Have you ever thought about parks in that way?
Cari Davis of the Colorado Springs Health Foundation made that remark as we celebrated improvements to Memorial Park. The foundation has invested $926,000 making the community park healthier and more accessible with improved walkways and fitness stations. It’s worth a stroll around Prospect Lake to see the improvements and try out the nine fitness stations circling the lake.
Powerful tools for health and powerful tools to build community. The Patty Jewett neighborhood is coming together to improve a little park adjacent to the Shooks Run Trail. They plan to call it Patty Jewett Junction, a nod to the railroad that once ran through their neighborhood. The new park will cost $200,000. They’ve already raised more than $37,000 from just 15 donors.
If you attended the latest “porchfest” in Patty Jewett, it’s clear people living in that area take great pride in their neighborhood and have a fierce loyalty to it. I have no doubt they will raise more money and build their park. Sadly, we have ailing parks in our community without organized constituencies. Antlers and Thorndale Parks are two examples, but they also could see improvements depending on the fate of Issue 2B this November.
Voters will have the opportunity to forgo a $31 utilities credit and allow the city to invest $7 million in park projects. Antlers and Thorndale are on the list of nine parks and four trails that would receive funding for improvements if enough people vote yes on 2B.
Nearly 150 years ago, a railroad man with a grand vision bought a large piece of property and began methodically covering it with trees and parks. He too believed parks were powerful. That’s why Gen. William Jackson Palmer donated so many acres of land to be turned into parks we now enjoy — Acacia, Antlers, Alamo, North Cheyenne Canon, Monument Valley and, of course, Palmer.
Imagine having the ability and the will to make that kind of a contribution. Fortunately, his legacy lives on in local foundations, philanthropists and small but mighty neighborhood groups committed to improving our city —one park at a time.

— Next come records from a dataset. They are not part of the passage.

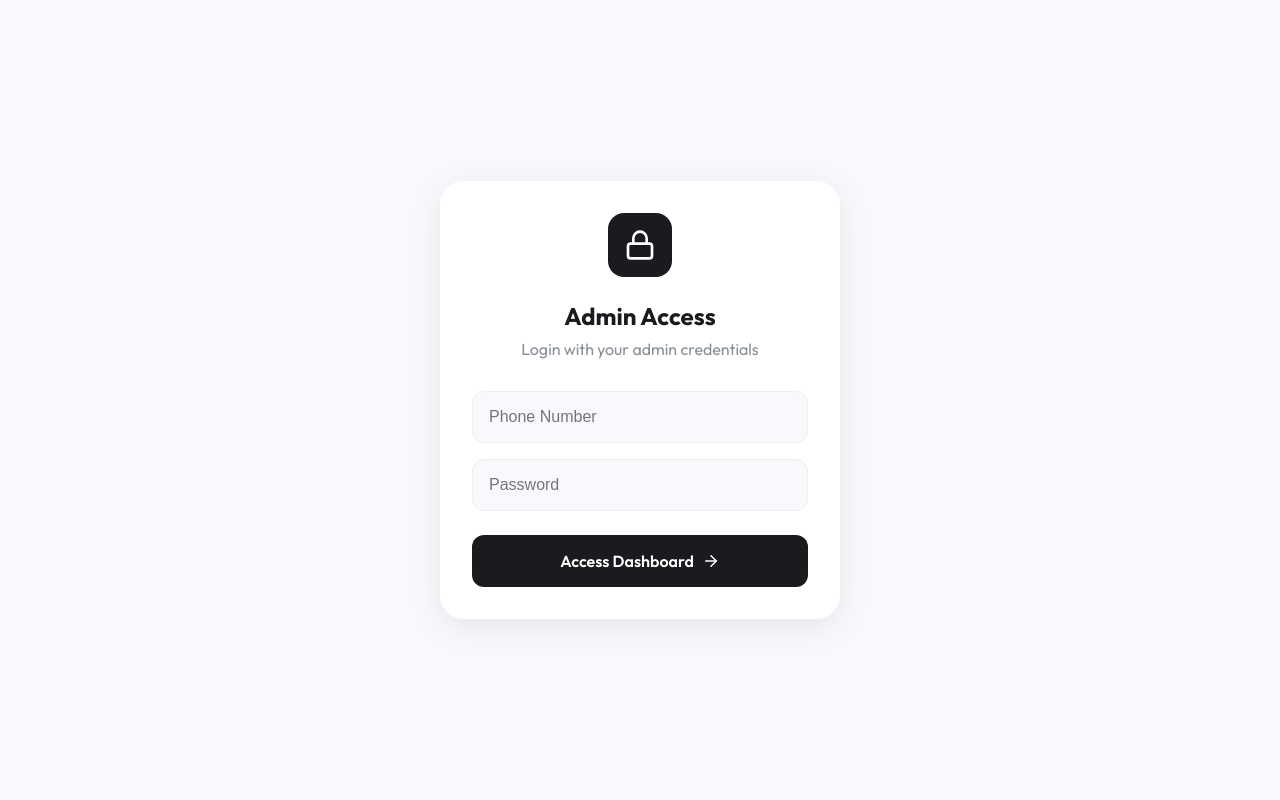
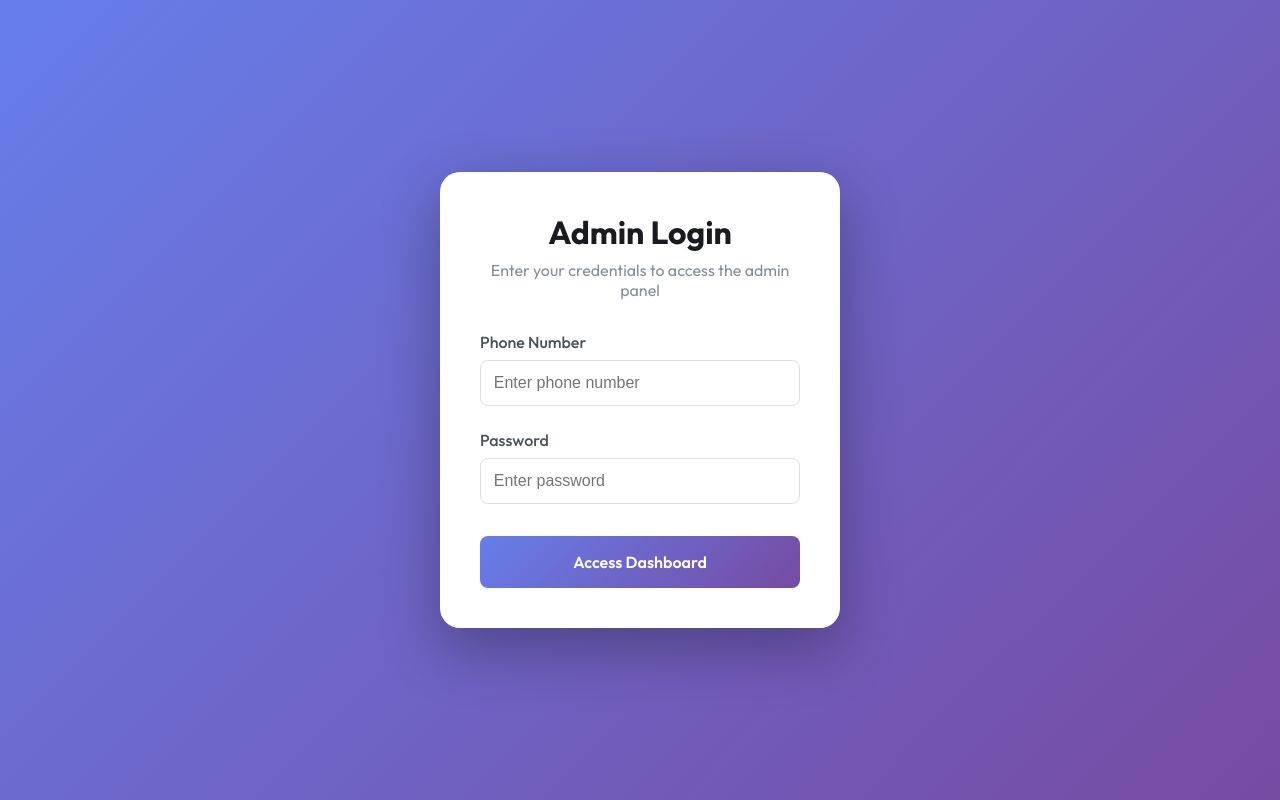
Before and after one commit to tahiradem0/Tele-suk-version-1.1, a React (Vite) app in the folder client/: page /admin/login in a window 1280 px wide. Built offline with nearby package versions, Linux system fonts and the light colour scheme; no server answers.

Commit message:
first commit 3

```diff
--- a/client/src/pages/admin/AdminLogin.jsx
+++ b/client/src/pages/admin/AdminLogin.jsx
@@ -17,113 +17,136 @@ const AdminLogin = () => {
         setError('');
         setLoading(true);
 
+        console.log('🔐 Admin Login Attempt:', { phone, passwordLength: password.length });
+
+        try {
             const result = await login(phone, password);
+            console.log('📡 Login API Response:', result);
 
             if (result.success) {
-            // Check if user is actually admin
-            // The login function in context updates the user state
-            // We can check the localstorage or the returned data
                 const storedUser = JSON.parse(localStorage.getItem('user'));
+                console.log('👤 Stored User:', storedUser);
+
                 if (storedUser && storedUser.isAdmin) {
+                    console.log('✅ Admin verified, redirecting to dashboard...');
                     navigate('/admin/dashboard');
                 } else {
-                setError('Access Denied: You do not have admin permissions.');
-                // Optional: logout if they are not admin
+                    console.error('❌ User is not an admin:', storedUser);
+                    setError(`Access Denied: You do not have admin permissions. isAdmin: ${storedUser?.isAdmin}`);
+                    localStorage.removeItem('user');
                 }
             } else {
-            setError(result.error || 'Login failed');
+                console.error('❌ Login failed:', result.error);
+                setError(result.error || 'Login failed. Please check your credentials.');
             }
+        } catch (error) {
+            console.error('💥 Login Exception:', error);
+            if (error.message === 'Network Error') {
+                setError('Network Error: Cannot connect to server. Please check if the backend is running.');
+            } else {
+                setError(`Error: ${error.message || 'An unexpected error occurred'}`);
+            }
+        } finally {
             setLoading(false);
+        }
     };
 
     return (
         <div style={{
-            height: '100vh',
-            width: '100vw',
+            minHeight: '100vh',
             display: 'flex',
             alignItems: 'center',
             justifyContent: 'center',
-            background: '#f8f9fc'
+            background: 'linear-gradient(135deg, #667eea 0%, #764ba2 100%)',
+            padding: '1rem'
         }}>
             <div style={{
                 background: 'white',
-                padding: '2rem',
-                borderRadius: '24px',
-                boxShadow: '0 8px 32px rgba(0,0,0,0.08)',
+                padding: '2.5rem',
+                borderRadius: '20px',
+                boxShadow: '0 20px 60px rgba(0,0,0,0.3)',
                 width: '100%',
-                maxWidth: '400px',
-                textAlign: 'center'
+                maxWidth: '400px'
             }}>
+                <h1 style={{ fontSize: '2rem', fontWeight: '700', marginBottom: '0.5rem', textAlign: 'center' }}>
+                    Admin Login
+                </h1>
+                <p style={{ color: '#868e96', textAlign: 'center', marginBottom: '2rem' }}>
+                    Enter your credentials to access the admin panel
+                </p>
+
+                {error && (
                     <div style={{
-                    width: '64px',
-                    height: '64px',
-                    background: '#1a1b1e',
-                    borderRadius: '16px',
-                    display: 'flex',
-                    alignItems: 'center',
-                    justifyContent: 'center',
-                    margin: '0 auto 1.5rem auto'
+                        background: '#fee',
+                        border: '1px solid #fcc',
+                        color: '#c33',
+                        padding: '1rem',
+                        borderRadius: '8px',
+                        marginBottom: '1.5rem',
+                        fontSize: '0.9rem',
+                        wordBreak: 'break-word'
                     }}>
-                    <Lock color="white" size={32} />
+                        <strong>Error:</strong> {error}
+                    </div>
+                )}
+
+                <form onSubmit={handleLogin}>
+                    <div style={{ marginBottom: '1.5rem' }}>
+                        <label style={{ display: 'block', marginBottom: '0.5rem', fontWeight: '500', color: '#495057' }}>
+                            Phone Number
+                        </label>
+                        <input
+                            type="text"
+                            value={phone}
+                            onChange={(e) => setPhone(e.target.value)}
+                            placeholder="Enter phone number"
+                            required
+                            style={{
+                                width: '100%',
+                                padding: '0.8rem',
+                                borderRadius: '8px',
+                                border: '1px solid #ddd',
+                                fontSize: '1rem'
+                            }}
+                        />
                     </div>
 
-                <h1 style={{ fontSize: '1.5rem', fontWeight: '700', marginBottom: '0.5rem' }}>Admin Access</h1>
-                <p style={{ color: '#868e96', marginBottom: '2rem' }}>Login with your admin credentials</p>
-
-                <form onSubmit={handleLogin} style={{ display: 'flex', flexDirection: 'column', gap: '1rem' }}>
+                    <div style={{ marginBottom: '2rem' }}>
+                        <label style={{ display: 'block', marginBottom: '0.5rem', fontWeight: '500', color: '#495057' }}>
+                            Password
+                        </label>
                         <input
-                        type="tel"
-                        placeholder="Phone Number"
-                        value={phone}
-                        onChange={(e) => setPhone(e.target.value)}
+                            type="password"
+                            value={password}
+                            onChange={(e) => setPassword(e.target.value)}
+                            placeholder="Enter password"
+                            required
                             style={{
-                            padding: '1rem',
-                            borderRadius: '12px',
-                            border: '1px solid #eee',
-                            fontSize: '1rem',
-                            outline: 'none',
-                            background: '#f8f9fc',
-                            transition: 'border 0.2s',
+                                width: '100%',
+                                padding: '0.8rem',
+                                borderRadius: '8px',
+                                border: '1px solid #ddd',
+                                fontSize: '1rem'
                             }}
                         />
-                    <input
-                        type="password"
-                        placeholder="Password"
-                        value={password}
-                        onChange={(e) => setPassword(e.target.value)}
-                        style={{
-                            padding: '1rem',
-                            borderRadius: '12px',
-                            border: '1px solid #eee',
-                            fontSize: '1rem',
-                            outline: 'none',
-                            background: '#f8f9fc',
-                            transition: 'border 0.2s',
-                        }}
-                    />
-
-                    {error && <p style={{ color: '#ff4444', fontSize: '0.9rem', textAlign: 'left' }}>{error}</p>}
+                    </div>
 
                     <button
                         type="submit"
                         disabled={loading}
                         style={{
-                            background: '#1a1b1e',
+                            width: '100%',
+                            padding: '1rem',
+                            background: loading ? '#ccc' : 'linear-gradient(135deg, #667eea 0%, #764ba2 100%)',
                             color: 'white',
-                            padding: '1rem',
-                            borderRadius: '12px',
+                            border: 'none',
+                            borderRadius: '8px',
                             fontSize: '1rem',
                             fontWeight: '600',
-                            display: 'flex',
-                            alignItems: 'center',
-                            justifyContent: 'center',
-                            gap: '0.5rem',
-                            marginTop: '0.5rem',
-                            cursor: loading ? 'not-allowed' : 'pointer',
-                            opacity: loading ? 0.7 : 1
+                            cursor: loading ? 'not-allowed' : 'pointer'
                         }}
                     >
-                        {loading ? 'Verifying...' : 'Access Dashboard'} <ArrowRight size={18} />
+                        {loading ? 'Logging in...' : 'Access Dashboard'}
                     </button>
                 </form>
             </div>
```
Also changed, not shown: 1 other file (tests, documents, lock files or other folders). Lines whose indentation alone changed are shown as unchanged.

Davies is executive director of Trails and Open Space Coalition.